- [REQUIREMENT]:
Reproduce the lines below exactly. Skip images.

========================

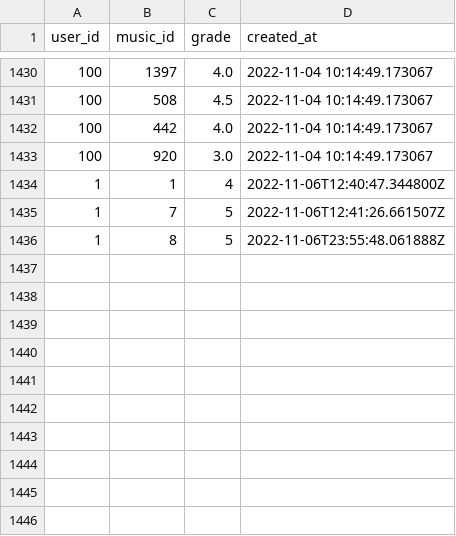
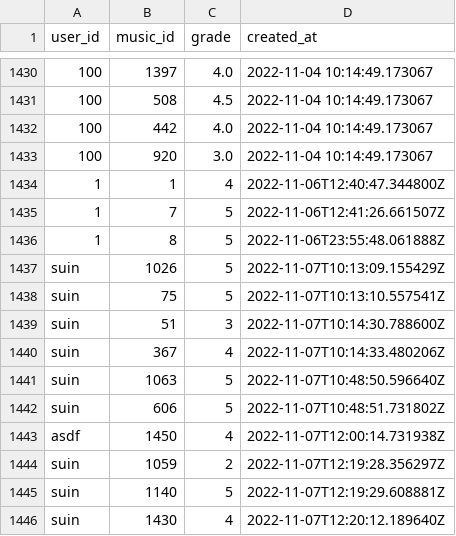
Before and after one commit to sparta-USD/Na-dle, a CSV file: data/grades_data.csv, drawn as a sheet; only a part is shown, gaps mark what is left out; the diff names each change by its address in the sheet, - before the commit and + after, or states it on an @@ line.

```diff
--- a/data/grades_data.csv
+++ b/data/grades_data.csv
+row 1437: suin | 1026 | 5 | 2022-11-07T10:13:09.155429Z
+row 1438: suin | 75 | 5 | 2022-11-07T10:13:10.557541Z
+row 1439: suin | 51 | 3 | 2022-11-07T10:14:30.788600Z
+row 1440: suin | 367 | 4 | 2022-11-07T10:14:33.480206Z
+row 1441: suin | 1063 | 5 | 2022-11-07T10:48:50.596640Z
+row 1442: suin | 606 | 5 | 2022-11-07T10:48:51.731802Z
+row 1443: asdf | 1450 | 4 | 2022-11-07T12:00:14.731938Z
+row 1444: suin | 1059 | 2 | 2022-11-07T12:19:28.356297Z
+row 1445: suin | 1140 | 5 | 2022-11-07T12:19:29.608881Z
+row 1446: suin | 1430 | 4 | 2022-11-07T12:20:12.189640Z
```
Also changed, not shown: data/user_distance_data.csv, 1 other file.
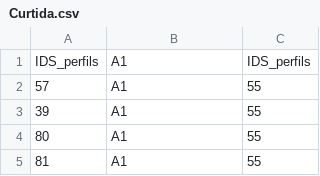
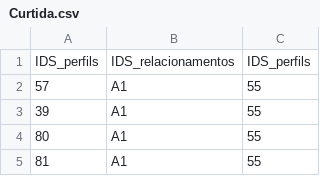
Before and after one commit to Luisaguimaraes24/estudo, a CSV file: Curtida.csv, drawn as a sheet; only a part is shown.

Commit message:
Update Curtida.csv

```diff
--- a/Curtida.csv
+++ b/Curtida.csv
@@ -1,2 +1,2 @@
-IDS_perfils,A1,IDS_perfils,
+IDS_perfils,IDS_relacionamentos,IDS_perfils,
 57,A1,55,
```
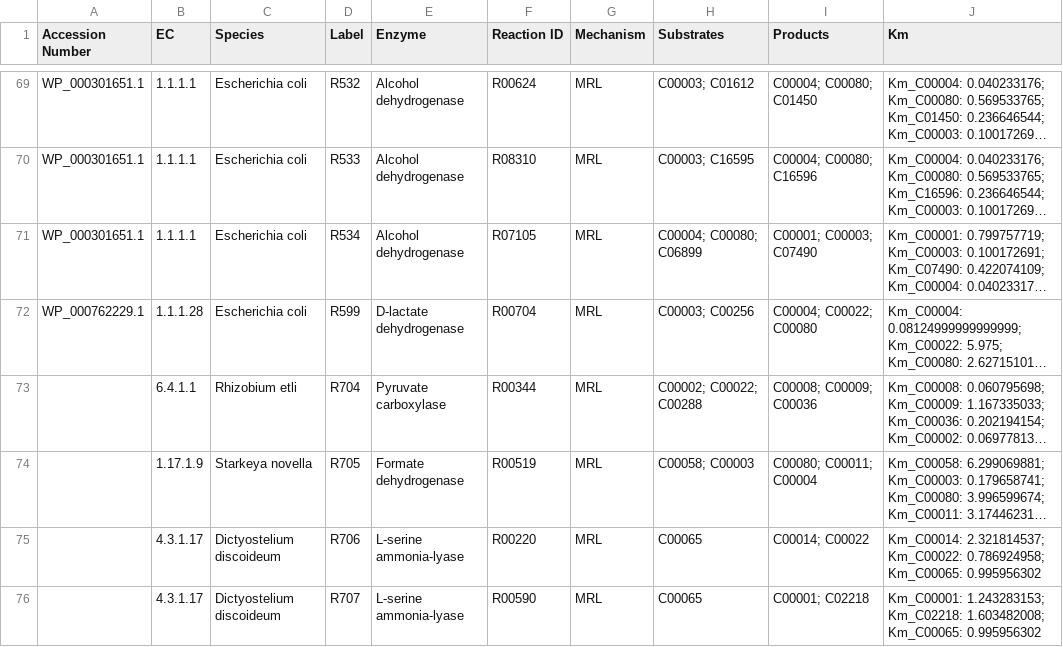
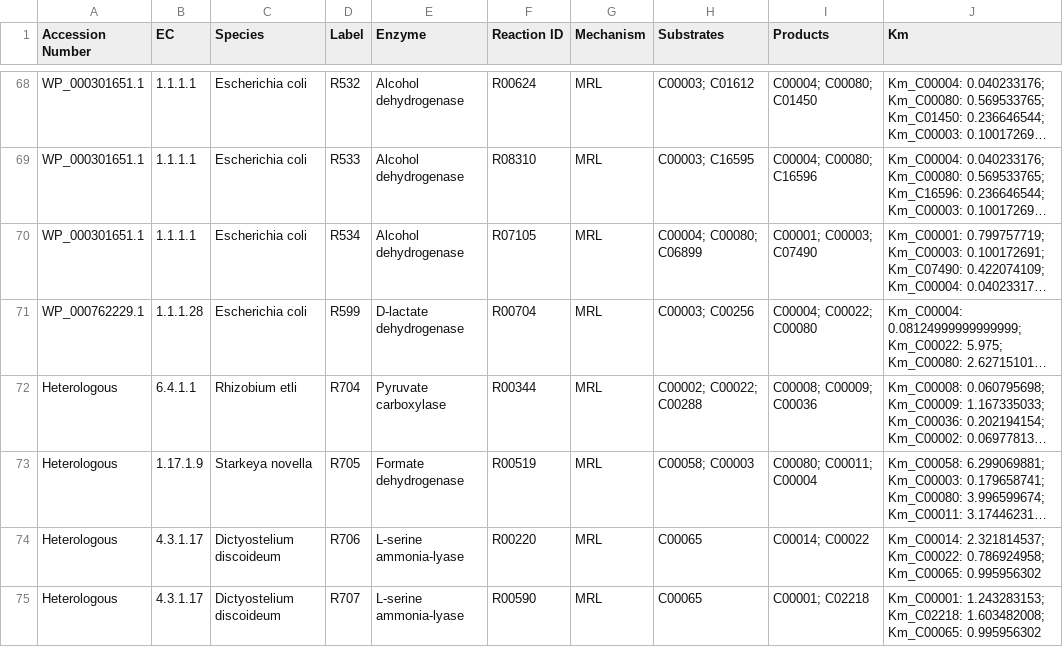
Before and after one commit to carothersresearch/ECFERS, a CSV file: src/frenda_brenda/Files/KEGG_Filtered/Reactions_M2.csv, drawn as a sheet; only a part is shown, gaps mark what is left out; long unchanged cells end in …; addresses are those after the commit; the diff covers the shown part only; the diff names each change by its address in the sheet, - before the commit and + after, or states it on an @@ line.

```diff
--- a/src/frenda_brenda/Files/KEGG_Filtered/Reactions_M2.csv
+++ b/src/frenda_brenda/Files/KEGG_Filtered/Reactions_M2.csv
-A72:A75 (Accession Number): (empty)
+A72:A75 (Accession Number): Heterologous
```
Also changed, not shown: 1 added row, 1 removed row and 8 edited cells elsewhere in this file, src/frenda_brenda/Files/CCNs/Reaction_base.csv, src/frenda_brenda/Files/KEGG_Filtered/Reactions_M1.csv, 55 other files.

========================

- [RESPONSE FOR THIS EXERCISE]:
Before and after one commit to sparta-USD/Na-dle, a CSV file: data/grades_data.csv, drawn as a sheet; only a part is shown, gaps mark what is left out; the diff names each change by its address in the sheet, - before the commit and + after, or states it on an @@ line.

```diff
--- a/data/grades_data.csv
+++ b/data/grades_data.csv
+row 1437: suin | 1026 | 5 | 2022-11-07T10:13:09.155429Z
+row 1438: suin | 75 | 5 | 2022-11-07T10:13:10.557541Z
+row 1439: suin | 51 | 3 | 2022-11-07T10:14:30.788600Z
+row 1440: suin | 367 | 4 | 2022-11-07T10:14:33.480206Z
+row 1441: suin | 1063 | 5 | 2022-11-07T10:48:50.596640Z
+row 1442: suin | 606 | 5 | 2022-11-07T10:48:51.731802Z
+row 1443: asdf | 1450 | 4 | 2022-11-07T12:00:14.731938Z
+row 1444: suin | 1059 | 2 | 2022-11-07T12:19:28.356297Z
+row 1445: suin | 1140 | 5 | 2022-11-07T12:19:29.608881Z
+row 1446: suin | 1430 | 4 | 2022-11-07T12:20:12.189640Z
```
Also changed, not shown: data/user_distance_data.csv, 1 other file.
Before and after one commit to Luisaguimaraes24/estudo, a CSV file: Curtida.csv, drawn as a sheet; only a part is shown.

Commit message:
Update Curtida.csv

```diff
--- a/Curtida.csv
+++ b/Curtida.csv
@@ -1,2 +1,2 @@
-IDS_perfils,A1,IDS_perfils,
+IDS_perfils,IDS_relacionamentos,IDS_perfils,
 57,A1,55,
```
Before and after one commit to carothersresearch/ECFERS, a CSV file: src/frenda_brenda/Files/KEGG_Filtered/Reactions_M2.csv, drawn as a sheet; only a part is shown, gaps mark what is left out; long unchanged cells end in …; addresses are those after the commit; the diff covers the shown part only; the diff names each change by its address in the sheet, - before the commit and + after, or states it on an @@ line.

```diff
--- a/src/frenda_brenda/Files/KEGG_Filtered/Reactions_M2.csv
+++ b/src/frenda_brenda/Files/KEGG_Filtered/Reactions_M2.csv
-A72:A75 (Accession Number): (empty)
+A72:A75 (Accession Number): Heterologous
```
Also changed, not shown: 1 added row, 1 removed row and 8 edited cells elsewhere in this file, src/frenda_brenda/Files/CCNs/Reaction_base.csv, src/frenda_brenda/Files/KEGG_Filtered/Reactions_M1.csv, 55 other files.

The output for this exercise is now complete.